GIVEN ENTRIES below:

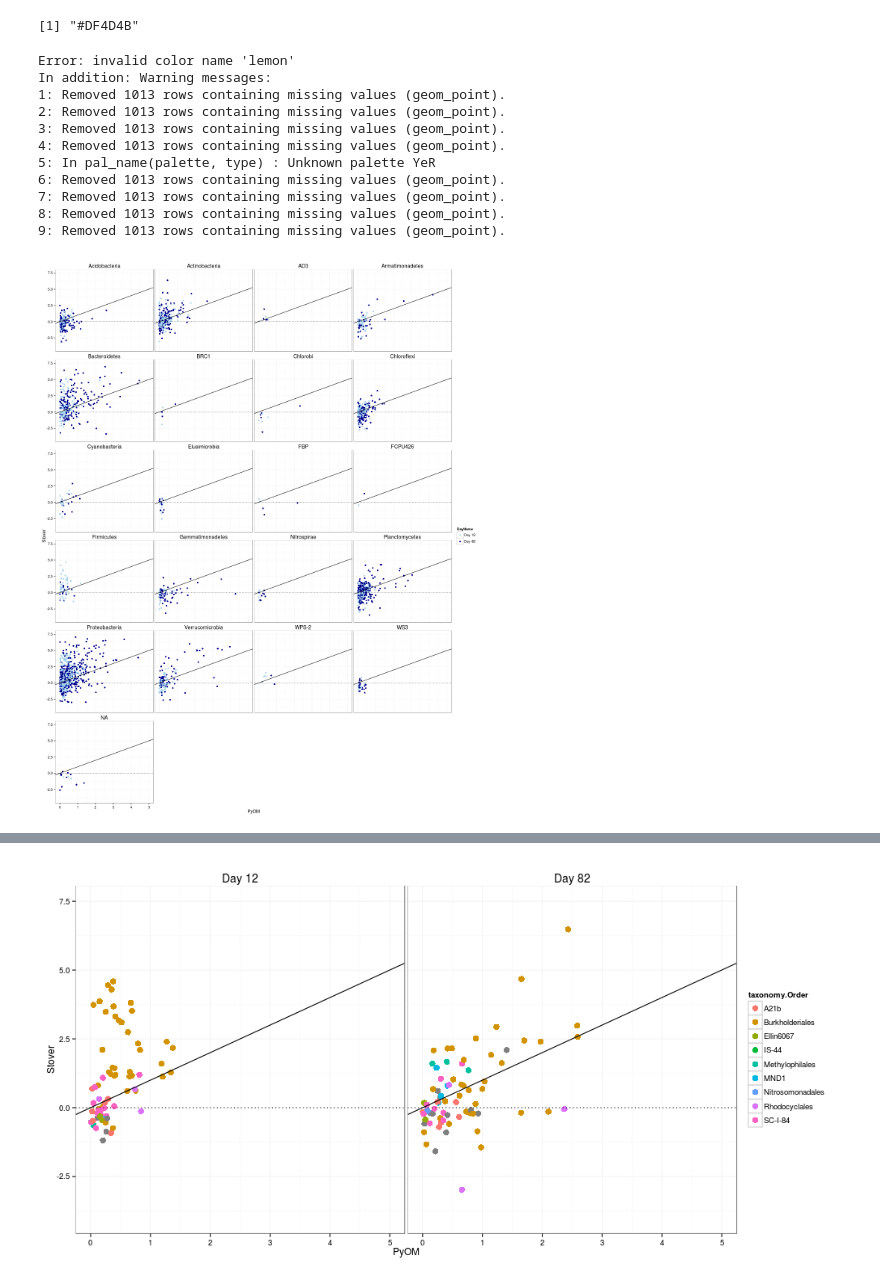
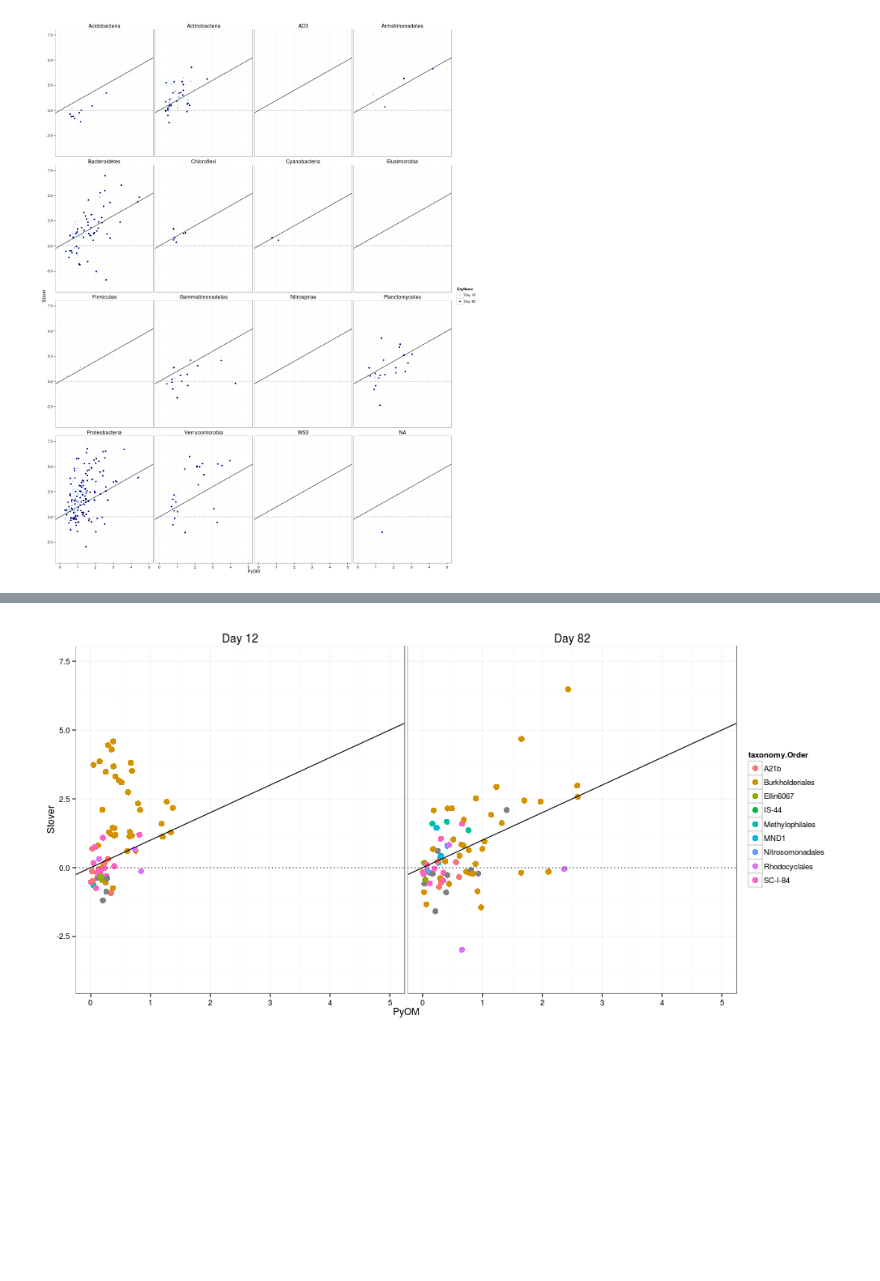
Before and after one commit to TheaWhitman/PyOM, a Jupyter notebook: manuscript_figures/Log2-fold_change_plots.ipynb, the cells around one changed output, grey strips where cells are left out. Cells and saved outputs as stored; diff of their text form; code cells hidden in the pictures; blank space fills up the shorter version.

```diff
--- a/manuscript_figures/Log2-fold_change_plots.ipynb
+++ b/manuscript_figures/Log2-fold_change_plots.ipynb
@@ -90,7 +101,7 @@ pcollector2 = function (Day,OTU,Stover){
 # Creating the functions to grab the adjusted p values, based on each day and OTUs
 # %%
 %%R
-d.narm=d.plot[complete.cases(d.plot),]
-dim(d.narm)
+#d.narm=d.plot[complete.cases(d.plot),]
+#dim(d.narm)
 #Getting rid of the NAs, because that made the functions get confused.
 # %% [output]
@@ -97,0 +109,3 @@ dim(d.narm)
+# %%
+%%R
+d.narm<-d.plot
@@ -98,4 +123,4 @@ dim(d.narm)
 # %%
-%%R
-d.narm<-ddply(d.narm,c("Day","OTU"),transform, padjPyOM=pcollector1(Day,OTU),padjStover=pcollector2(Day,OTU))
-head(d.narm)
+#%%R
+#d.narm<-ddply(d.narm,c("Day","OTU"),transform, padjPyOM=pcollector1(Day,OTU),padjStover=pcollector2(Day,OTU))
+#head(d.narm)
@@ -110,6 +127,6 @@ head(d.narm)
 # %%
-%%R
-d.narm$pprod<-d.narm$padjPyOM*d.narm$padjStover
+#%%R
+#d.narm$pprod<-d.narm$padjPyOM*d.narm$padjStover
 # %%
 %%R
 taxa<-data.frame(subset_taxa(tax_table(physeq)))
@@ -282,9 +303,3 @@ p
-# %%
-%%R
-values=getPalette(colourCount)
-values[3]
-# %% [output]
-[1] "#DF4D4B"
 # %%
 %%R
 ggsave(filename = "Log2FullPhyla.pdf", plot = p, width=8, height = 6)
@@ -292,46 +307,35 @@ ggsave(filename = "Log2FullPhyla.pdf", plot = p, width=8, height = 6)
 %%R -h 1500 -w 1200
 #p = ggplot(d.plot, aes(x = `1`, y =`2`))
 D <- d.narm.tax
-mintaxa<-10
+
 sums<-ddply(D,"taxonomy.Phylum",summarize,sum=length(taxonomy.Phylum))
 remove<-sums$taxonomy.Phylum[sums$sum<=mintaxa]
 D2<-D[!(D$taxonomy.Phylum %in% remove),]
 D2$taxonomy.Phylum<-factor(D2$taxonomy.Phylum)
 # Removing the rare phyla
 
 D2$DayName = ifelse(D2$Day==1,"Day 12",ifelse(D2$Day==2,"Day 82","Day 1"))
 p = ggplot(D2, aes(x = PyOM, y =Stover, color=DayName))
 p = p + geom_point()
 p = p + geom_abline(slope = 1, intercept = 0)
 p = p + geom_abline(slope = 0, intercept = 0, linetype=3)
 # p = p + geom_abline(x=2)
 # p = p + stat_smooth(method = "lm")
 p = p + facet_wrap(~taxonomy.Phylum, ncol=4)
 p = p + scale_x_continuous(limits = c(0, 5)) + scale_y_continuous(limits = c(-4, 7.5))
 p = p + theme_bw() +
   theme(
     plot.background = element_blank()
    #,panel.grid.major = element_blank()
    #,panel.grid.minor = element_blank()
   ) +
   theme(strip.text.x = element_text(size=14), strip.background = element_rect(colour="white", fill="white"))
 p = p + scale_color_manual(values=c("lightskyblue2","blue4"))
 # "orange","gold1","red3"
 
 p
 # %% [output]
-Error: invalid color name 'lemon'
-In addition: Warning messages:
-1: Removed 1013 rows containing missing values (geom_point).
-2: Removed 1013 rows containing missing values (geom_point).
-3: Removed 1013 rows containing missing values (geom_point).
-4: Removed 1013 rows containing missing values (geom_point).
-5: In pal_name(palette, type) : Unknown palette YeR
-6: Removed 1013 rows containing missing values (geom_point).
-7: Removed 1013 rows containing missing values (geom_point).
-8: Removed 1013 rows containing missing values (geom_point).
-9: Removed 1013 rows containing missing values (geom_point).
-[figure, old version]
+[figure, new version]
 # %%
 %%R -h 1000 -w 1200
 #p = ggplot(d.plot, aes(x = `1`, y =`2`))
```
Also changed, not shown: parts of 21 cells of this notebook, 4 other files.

End of GIVEN ENTRIES.
GIVEN ENTRIES below:

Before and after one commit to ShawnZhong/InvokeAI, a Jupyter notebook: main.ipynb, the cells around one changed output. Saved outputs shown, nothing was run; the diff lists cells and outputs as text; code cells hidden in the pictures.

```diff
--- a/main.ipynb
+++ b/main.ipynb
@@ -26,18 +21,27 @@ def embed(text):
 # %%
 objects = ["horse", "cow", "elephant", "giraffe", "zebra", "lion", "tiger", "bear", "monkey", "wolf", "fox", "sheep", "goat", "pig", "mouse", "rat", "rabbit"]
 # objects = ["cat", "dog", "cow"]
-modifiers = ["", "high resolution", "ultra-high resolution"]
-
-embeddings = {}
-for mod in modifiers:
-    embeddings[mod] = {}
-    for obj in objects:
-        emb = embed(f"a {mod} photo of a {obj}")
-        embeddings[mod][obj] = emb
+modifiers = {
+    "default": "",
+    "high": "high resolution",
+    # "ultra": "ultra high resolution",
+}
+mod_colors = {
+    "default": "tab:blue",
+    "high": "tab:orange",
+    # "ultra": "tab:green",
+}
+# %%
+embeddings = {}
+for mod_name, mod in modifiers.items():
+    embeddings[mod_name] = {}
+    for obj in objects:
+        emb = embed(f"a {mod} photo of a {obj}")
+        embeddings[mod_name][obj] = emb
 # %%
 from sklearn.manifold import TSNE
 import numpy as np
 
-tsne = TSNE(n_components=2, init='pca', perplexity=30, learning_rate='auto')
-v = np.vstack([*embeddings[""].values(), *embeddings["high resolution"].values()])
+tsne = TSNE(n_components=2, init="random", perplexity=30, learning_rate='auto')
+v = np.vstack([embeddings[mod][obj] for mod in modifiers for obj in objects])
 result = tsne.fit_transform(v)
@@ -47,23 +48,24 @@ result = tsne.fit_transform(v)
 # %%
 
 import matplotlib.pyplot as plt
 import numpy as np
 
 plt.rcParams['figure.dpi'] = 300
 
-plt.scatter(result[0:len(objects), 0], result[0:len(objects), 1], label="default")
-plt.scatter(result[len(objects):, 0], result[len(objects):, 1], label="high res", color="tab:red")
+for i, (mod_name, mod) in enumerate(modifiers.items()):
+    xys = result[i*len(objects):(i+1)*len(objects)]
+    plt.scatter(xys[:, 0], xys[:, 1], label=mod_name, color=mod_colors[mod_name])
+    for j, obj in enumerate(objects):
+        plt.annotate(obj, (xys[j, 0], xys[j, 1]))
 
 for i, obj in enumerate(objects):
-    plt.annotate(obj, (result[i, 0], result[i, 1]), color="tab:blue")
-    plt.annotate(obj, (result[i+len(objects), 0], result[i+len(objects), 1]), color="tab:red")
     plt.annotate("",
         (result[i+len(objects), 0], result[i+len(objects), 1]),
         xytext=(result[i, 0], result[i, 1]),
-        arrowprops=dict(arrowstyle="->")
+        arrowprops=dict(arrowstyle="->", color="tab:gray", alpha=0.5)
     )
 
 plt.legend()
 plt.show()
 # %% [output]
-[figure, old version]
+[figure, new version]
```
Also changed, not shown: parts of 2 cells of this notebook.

End of GIVEN ENTRIES.

## WHAT THE TASK REQUIRES
Filter the entries down to the lines that include the string "default".

## RESULT BELOW
+    "default": "",
+    "default": "tab:blue",
-plt.scatter(result[0:len(objects), 0], result[0:len(objects), 1], label="default")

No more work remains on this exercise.